The difference between so-so landscaping and that crisp, perfect look often comes down to edging.
Edging keeps grass from growing into mulch, corrals gravel so it doesn’t stray into flower beds and just makes everything look tidy.
But what type of edging is best? Aluminum? Plastic? Stone? Or just a nice neat trench?
Paul Weaver, construction branch manager at Level Green Landscaping, shares his expert landscape edging tips.
A Tidy, Shoveled Landscape Edge
By far, the most common edging we do here at Level Green is the simplest, Weaver says — a neat, cut edge between turf and pavement or mulch.
The four-inch deep trench, cut with a shovel or an edging tool, stops grass from growing into flower beds, requires little maintenance and lasts a year.
“It’s the most common landscape edging we do,” Weaver says. “It can be straight, it can be curved, and it needs little maintenance. We just hit it with a weed whacker once a week.”
Aluminum Landscape Edging
While we love a simple cut edge, some commercial landscaping requires a bit more.
Sturdy aluminum edging offers a crisp, straight metal edge that works great for several purposes, Weaver says
- Lining a gravel “drip edge” between a building and turf or mulch to catch rainwater. If rain gutters drip into planting beds, they drown the plants. A border of gravel neatly catches the excess water, but it needs sturdy aluminum edging to keep the gravel from migrating into lawn, mulch or planting beds.

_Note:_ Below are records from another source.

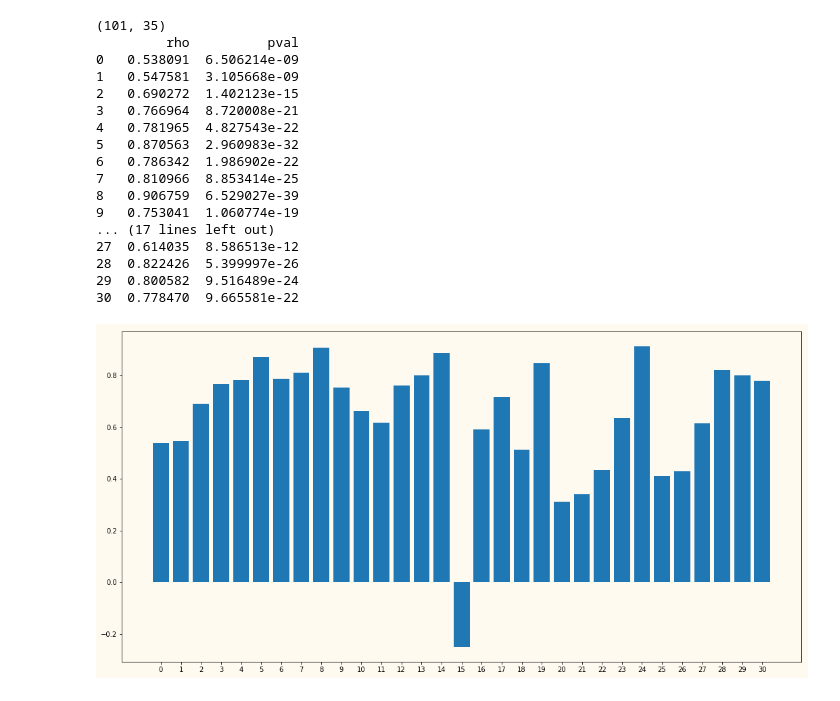
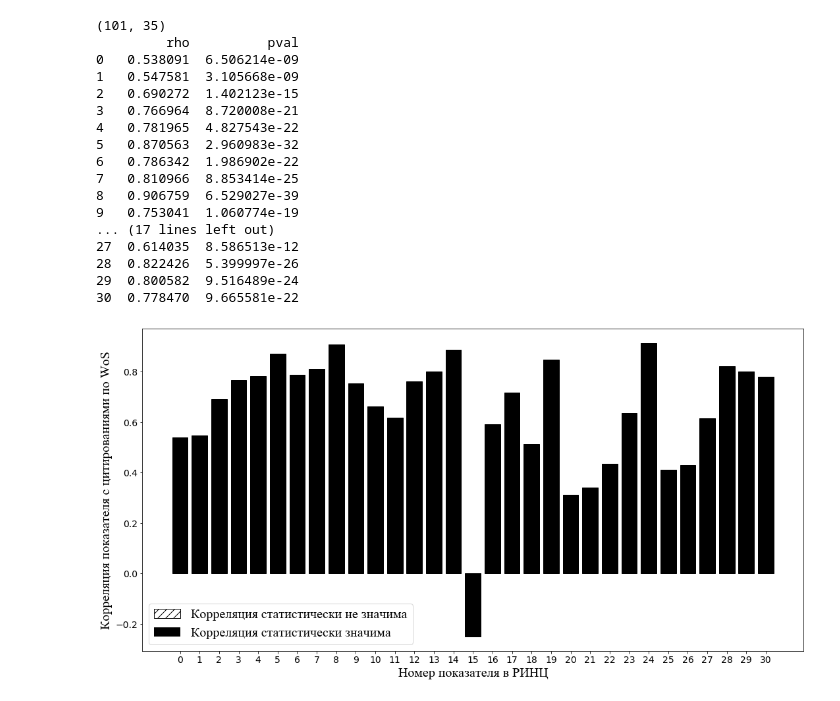
Before and after one commit to sergiustoday/rints-wos, a Jupyter notebook: RintsWoS_Analysis_2.ipynb, the cells around one changed output. Saved outputs shown, nothing was run; the diff lists cells and outputs as text; code cells hidden in the pictures.

```diff
--- a/RintsWoS_Analysis_2.ipynb
+++ b/RintsWoS_Analysis_2.ipynb
@@ -29,6 +24,7 @@ df_anal
 # ВСЕ В ЦЕЛОМ
 import scipy.stats  as stats
 import matplotlib.pyplot as plt
+from matplotlib.patches import Patch
 import numpy as np
 
 publ_max = df_anal[2].max() # 885 -- максимальное число статей в ядре РИНЦ
@@ -52,37 +48,61 @@ print(df_f_corr3)
 
 fig, ax = plt.subplots()
 
 barlist = ax.bar(x, y)
 for i in range(31):
     if p[i] > 0.05:
-        barlist[i].set_color('r')
+        barlist[i].set_color('white')
+        barlist[i].set_edgecolor('black')
+        barlist[i].set_hatch('//')
+    else:
+        barlist[i].set_color('black')
 
-ax.set_facecolor('floralwhite') #seashell
+ax.set_facecolor('white') #seashell
+
+font = {'family': 'Times New Roman',
+        'size': 20,
+        }
+
+ax.set_xlabel('Номер показателя в РИНЦ', fontdict = font)
+ax.set_ylabel('Корреляция показателя c цитированиями по WoS', fontdict = font)
+
 fig.set_figwidth(18)    #  ширина Figure
 fig.set_figheight(9)    #  высота Figure
-fig.set_facecolor('floralwhite')
+fig.set_facecolor('white')
 
 plt.xticks(np.arange(0, 31, 1))
+
+for tick in ax.xaxis.get_major_ticks():
+    tick.label.set_fontsize(14)
+
+for tick in ax.yaxis.get_major_ticks():
+    tick.label.set_fontsize(14)
+
+legend_elements = [Patch(facecolor='white', edgecolor='black', hatch = '//', label='Корреляция статистически не значима'),
+                   Patch(facecolor='black', label='Корреляция статистически значима')]
+
+ax.legend(handles = legend_elements, prop = font)
+
 plt.show()
 # %% [output]
 (101, 35)
          rho          pval
 0   0.538091  6.506214e-09
 1   0.547581  3.105668e-09
 2   0.690272  1.402123e-15
 3   0.766964  8.720008e-21
 4   0.781965  4.827543e-22
 5   0.870563  2.960983e-32
 6   0.786342  1.986902e-22
 7   0.810966  8.853414e-25
 8   0.906759  6.529027e-39
 9   0.753041  1.060774e-19
 ... (17 lines left out)
 27  0.614035  8.586513e-12
 28  0.822426  5.399997e-26
 29  0.800582  9.516489e-24
 30  0.778470  9.665581e-22
-[figure, old version]
+[figure, new version]
 # %%
 # АНАЛИЗ ВСЕГО В ЦЕЛОМ
 
```
Also changed, not shown: parts of 5 cells of this notebook.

- Aluminum edging offers a more permanent edge than a simple cut edge, Weaver says. It’s more expensive, but if you want crisper, longer-lasting landscape edging, aluminum is a good choice. It comes in several colors, too, so you can choose green, brown or black.
We’re not talking about the rolls of flimsy plastic edging you can buy at the home improvement store. Weaver has little use for that stuff.
“It’s hard to keep straight, it flops over and it just doesn’t look nice and crisp,” he says.
Level Green crews use high-quality rigid plastic landscape edging surrounding concrete pavers to hold the pavers nicely in place.
This sturdy plastic edging is great for commercial landscapes because it keeps the pavers from spreading from foot traffic, cars and freezing and thawing. Without it, pavers can sink, shift and create spaces for weeds and moss to move in.
These uneven pavers are a tripping hazard, too.
Granite Block Or Stone Edging
Sometimes a job calls for a bit of extra decorative oomph.
Another landscape edging tip, eight by four-inch granite blocks are great for edging.
“Used in a line, they’re very decorative, plus they do a nice job separating gravel from mulch,” Weaver says.
Get An Edge With Level Green Landscaping
The question isn’t if you need landscape edging. Trust us — you do.
You can also trust Level Green pros to recommend just the right edging for your commercial landscaping needs, whether it’s a nice neat trench, sturdy aluminum or a more decorative stone treatment.
We know all the landscape edging tips.
If you’re not already a Level Green Landscaping client, we’d love to add you to our growing list of happy customers.
Our focus is on commercial properties like offices, mixed-use sites, HOAs, municipalities and institutions in Maryland, Washington DC and parts of Virginia.
Contact us at 202-544-0968. You can also request a free consultation online to meet with us one-on-one.
We’d love to hear from you.